The most infamous double-agent of the Vietnam War has died. Pham Xuan An worked for several years as a reporter for Western news organizations including Reuters and Time magazine, but all the time he was really a colonel in the North Vietnamese Army, feeding military information to them.
He was so successful in his duel role he was one of the few non-Westerners to be admitted to off-the-record briefings at the American Embassy. Time Inc was so impressed by his work that it made him a full-time staff correspondent.
At the same time as he was posing as a journalist, An was delivering a steady stream of military documents and reports to his masters in North Vietnam, usually written in invisible ink and leaving the documents in secret pick-up points around Saigon.
His duplicity was not revealed until after the war ended and the US had pulled out of South Vietnam.
The revelation about his dual life surprised and chagrined many of his American colleagues, among them David Halberstam of the NY Times, Morley Safer of CBS and Frank McCulloch of Time magazine.
“He was among the best connected journalists in the country,” said Morley Safer in a book he wrote after the war, after re-visiting Saigon and learning about An’s dual role and how he fooled America newsmen. An was always the first to brief newly arrived journalists – and was always happy to explain to them the complications of Virtnamese politics. “He was among the most trusted journalists in the country.”
At the same time he was keeping North Vietnam appraised of the strength of various American military units in the South – and the capabilities of their American commanders.
In the waning days of the war in Vietnam the double-agent even persuaded American officials in 1975 to fly several of his Vietnamese friends to safety , saying they would be punished by the Communists if they had to stay. . His wife and four children were also flown to the United States.
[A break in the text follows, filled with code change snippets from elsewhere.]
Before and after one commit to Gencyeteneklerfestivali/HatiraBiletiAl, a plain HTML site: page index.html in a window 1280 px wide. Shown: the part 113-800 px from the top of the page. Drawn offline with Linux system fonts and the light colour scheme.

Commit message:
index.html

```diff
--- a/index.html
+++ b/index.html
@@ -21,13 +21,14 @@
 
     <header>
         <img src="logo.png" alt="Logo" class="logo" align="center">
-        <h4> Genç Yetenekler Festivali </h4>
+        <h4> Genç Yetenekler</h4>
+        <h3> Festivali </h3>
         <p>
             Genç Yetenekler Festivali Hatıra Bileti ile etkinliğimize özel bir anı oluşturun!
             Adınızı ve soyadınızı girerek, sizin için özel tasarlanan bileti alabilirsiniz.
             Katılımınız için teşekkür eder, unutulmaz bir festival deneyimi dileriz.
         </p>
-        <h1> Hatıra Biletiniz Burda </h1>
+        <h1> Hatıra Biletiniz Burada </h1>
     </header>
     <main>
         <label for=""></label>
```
He elected to stay behind.
When he later tried to travel to the US the new Vietnamese Government denied him an exit visa, after which his family returned and rejoined him in Vietnam.
When subsequently, some l5 years after the war, he was asked by Morley Safer to tell the truth about his double life, he admitted that at the age of l6 he had starting working for the Vietminh, the Communist national liberation movement.
He expressed no regrets for working both as a Western journalist and as an informant for the Communists. “One truth is that for ten years I was a staff correspondent for Time magazine, and before that Reuters.. The other truth is that I joined the movement in 1944 and in one way or another have been part of it ever since. Two truths – both truths are true.”
According to a son, Vietnam’s most infamous double agent, died in a military hospital in Ho Chi Minh City last week from emphysema, He was 79.